- **SOURCE DATA**
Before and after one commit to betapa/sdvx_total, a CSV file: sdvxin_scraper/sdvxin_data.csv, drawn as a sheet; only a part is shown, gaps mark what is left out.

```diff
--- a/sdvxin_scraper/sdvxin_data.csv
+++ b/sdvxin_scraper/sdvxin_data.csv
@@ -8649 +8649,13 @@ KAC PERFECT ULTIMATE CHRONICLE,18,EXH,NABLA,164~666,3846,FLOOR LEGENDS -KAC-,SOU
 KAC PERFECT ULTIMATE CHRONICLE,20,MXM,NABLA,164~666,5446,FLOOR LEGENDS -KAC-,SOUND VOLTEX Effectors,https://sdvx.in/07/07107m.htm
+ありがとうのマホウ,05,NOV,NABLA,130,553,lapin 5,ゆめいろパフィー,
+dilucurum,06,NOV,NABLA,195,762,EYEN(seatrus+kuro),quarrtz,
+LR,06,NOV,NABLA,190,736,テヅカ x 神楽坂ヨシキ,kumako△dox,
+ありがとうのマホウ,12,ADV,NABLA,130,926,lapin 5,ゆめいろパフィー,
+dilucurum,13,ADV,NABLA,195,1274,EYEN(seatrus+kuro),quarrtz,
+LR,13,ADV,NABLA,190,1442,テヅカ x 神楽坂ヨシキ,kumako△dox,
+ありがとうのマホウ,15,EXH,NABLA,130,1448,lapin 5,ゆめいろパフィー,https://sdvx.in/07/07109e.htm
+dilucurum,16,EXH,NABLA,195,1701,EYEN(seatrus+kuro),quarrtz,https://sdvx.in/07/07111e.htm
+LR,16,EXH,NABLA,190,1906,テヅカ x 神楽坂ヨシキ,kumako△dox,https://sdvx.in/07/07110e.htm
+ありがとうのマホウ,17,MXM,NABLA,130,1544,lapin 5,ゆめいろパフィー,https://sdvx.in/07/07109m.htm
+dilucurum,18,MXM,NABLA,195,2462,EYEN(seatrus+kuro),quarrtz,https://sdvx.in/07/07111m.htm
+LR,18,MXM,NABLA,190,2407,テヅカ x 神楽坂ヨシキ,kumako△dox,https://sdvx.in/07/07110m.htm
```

...

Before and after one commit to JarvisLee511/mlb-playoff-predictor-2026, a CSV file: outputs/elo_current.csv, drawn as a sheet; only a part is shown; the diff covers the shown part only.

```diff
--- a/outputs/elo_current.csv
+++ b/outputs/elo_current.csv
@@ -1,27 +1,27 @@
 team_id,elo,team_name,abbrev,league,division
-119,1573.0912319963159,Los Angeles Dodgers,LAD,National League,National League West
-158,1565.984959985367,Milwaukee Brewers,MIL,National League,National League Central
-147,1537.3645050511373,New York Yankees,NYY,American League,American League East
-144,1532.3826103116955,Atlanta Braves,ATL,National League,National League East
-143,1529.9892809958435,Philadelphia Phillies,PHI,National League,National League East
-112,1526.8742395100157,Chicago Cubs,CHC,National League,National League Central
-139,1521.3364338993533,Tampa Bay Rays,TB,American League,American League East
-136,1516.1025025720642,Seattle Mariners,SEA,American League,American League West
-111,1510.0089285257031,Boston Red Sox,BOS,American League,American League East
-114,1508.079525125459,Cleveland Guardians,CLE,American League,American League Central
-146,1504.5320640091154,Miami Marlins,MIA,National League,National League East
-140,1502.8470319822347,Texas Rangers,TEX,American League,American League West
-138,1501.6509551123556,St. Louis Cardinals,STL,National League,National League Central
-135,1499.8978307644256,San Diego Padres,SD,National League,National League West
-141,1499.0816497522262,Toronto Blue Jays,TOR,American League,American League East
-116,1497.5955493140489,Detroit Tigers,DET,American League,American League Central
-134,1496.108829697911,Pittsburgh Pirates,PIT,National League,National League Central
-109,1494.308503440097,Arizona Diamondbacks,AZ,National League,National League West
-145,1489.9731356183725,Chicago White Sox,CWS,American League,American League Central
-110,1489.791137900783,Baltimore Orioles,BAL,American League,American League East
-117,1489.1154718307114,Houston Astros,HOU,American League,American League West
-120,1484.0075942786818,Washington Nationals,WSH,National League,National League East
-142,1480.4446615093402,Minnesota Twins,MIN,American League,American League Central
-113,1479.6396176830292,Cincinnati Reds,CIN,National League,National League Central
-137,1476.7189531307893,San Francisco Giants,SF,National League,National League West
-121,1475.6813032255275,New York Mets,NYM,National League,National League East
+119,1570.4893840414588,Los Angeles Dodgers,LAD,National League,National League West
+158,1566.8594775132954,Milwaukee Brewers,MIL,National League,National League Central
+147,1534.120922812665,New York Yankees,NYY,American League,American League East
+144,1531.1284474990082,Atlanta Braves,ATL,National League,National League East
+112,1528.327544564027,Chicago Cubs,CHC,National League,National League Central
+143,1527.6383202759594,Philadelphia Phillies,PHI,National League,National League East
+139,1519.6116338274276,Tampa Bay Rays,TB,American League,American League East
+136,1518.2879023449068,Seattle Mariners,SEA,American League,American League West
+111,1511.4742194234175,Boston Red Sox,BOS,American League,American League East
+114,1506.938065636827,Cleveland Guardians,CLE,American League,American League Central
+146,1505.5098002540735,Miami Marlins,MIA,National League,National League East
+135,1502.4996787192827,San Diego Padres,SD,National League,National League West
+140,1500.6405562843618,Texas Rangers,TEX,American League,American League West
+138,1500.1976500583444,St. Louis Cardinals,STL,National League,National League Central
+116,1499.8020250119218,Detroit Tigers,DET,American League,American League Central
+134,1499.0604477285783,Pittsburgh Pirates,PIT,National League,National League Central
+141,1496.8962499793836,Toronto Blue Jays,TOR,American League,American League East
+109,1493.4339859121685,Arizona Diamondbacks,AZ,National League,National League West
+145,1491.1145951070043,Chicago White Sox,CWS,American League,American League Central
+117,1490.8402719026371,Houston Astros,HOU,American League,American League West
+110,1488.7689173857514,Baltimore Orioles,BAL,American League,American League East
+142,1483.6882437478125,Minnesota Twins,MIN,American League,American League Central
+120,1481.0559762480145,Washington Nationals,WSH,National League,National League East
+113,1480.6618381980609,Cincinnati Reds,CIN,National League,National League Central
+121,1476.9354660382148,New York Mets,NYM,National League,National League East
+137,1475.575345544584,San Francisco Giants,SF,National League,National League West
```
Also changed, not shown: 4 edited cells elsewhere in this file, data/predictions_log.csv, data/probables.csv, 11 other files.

---

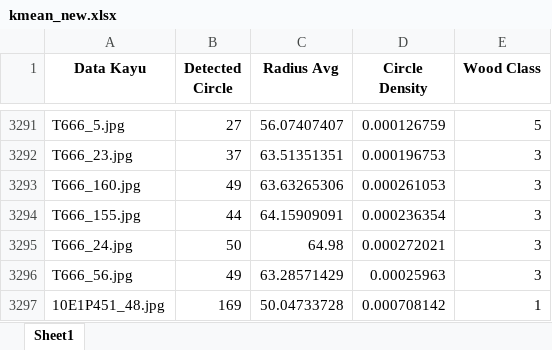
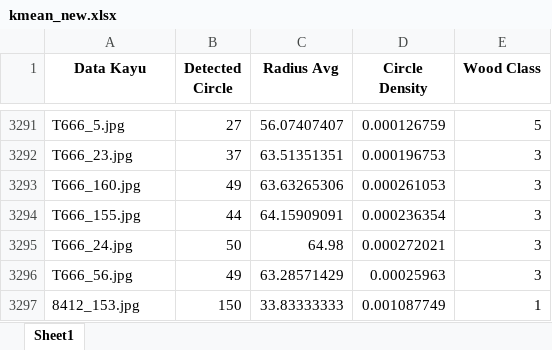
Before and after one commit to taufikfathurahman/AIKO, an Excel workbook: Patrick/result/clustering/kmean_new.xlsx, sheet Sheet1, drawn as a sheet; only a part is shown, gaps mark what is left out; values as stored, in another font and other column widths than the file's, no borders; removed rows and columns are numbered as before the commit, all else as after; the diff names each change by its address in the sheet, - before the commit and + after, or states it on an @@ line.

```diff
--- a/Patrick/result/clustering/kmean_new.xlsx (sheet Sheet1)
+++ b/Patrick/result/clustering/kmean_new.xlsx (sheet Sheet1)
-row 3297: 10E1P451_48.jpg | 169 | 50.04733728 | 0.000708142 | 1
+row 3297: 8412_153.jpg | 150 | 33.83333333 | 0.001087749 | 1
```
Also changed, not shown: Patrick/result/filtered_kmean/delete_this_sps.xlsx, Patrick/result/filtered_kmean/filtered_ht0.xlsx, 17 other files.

- **DIRECTIONS**
Pick each line holding the word "https" out of the listing.

- **THE COMPLETED TASK**
 KAC PERFECT ULTIMATE CHRONICLE,20,MXM,NABLA,164~666,5446,FLOOR LEGENDS -KAC-,SOUND VOLTEX Effectors,https://sdvx.in/07/07107m.htm
+ありがとうのマホウ,15,EXH,NABLA,130,1448,lapin 5,ゆめいろパフィー,https://sdvx.in/07/07109e.htm
+dilucurum,16,EXH,NABLA,195,1701,EYEN(seatrus+kuro),quarrtz,https://sdvx.in/07/07111e.htm
+LR,16,EXH,NABLA,190,1906,テヅカ x 神楽坂ヨシキ,kumako△dox,https://sdvx.in/07/07110e.htm
+ありがとうのマホウ,17,MXM,NABLA,130,1544,lapin 5,ゆめいろパフィー,https://sdvx.in/07/07109m.htm
+dilucurum,18,MXM,NABLA,195,2462,EYEN(seatrus+kuro),quarrtz,https://sdvx.in/07/07111m.htm
+LR,18,MXM,NABLA,190,2407,テヅカ x 神楽坂ヨシキ,kumako△dox,https://sdvx.in/07/07110m.htm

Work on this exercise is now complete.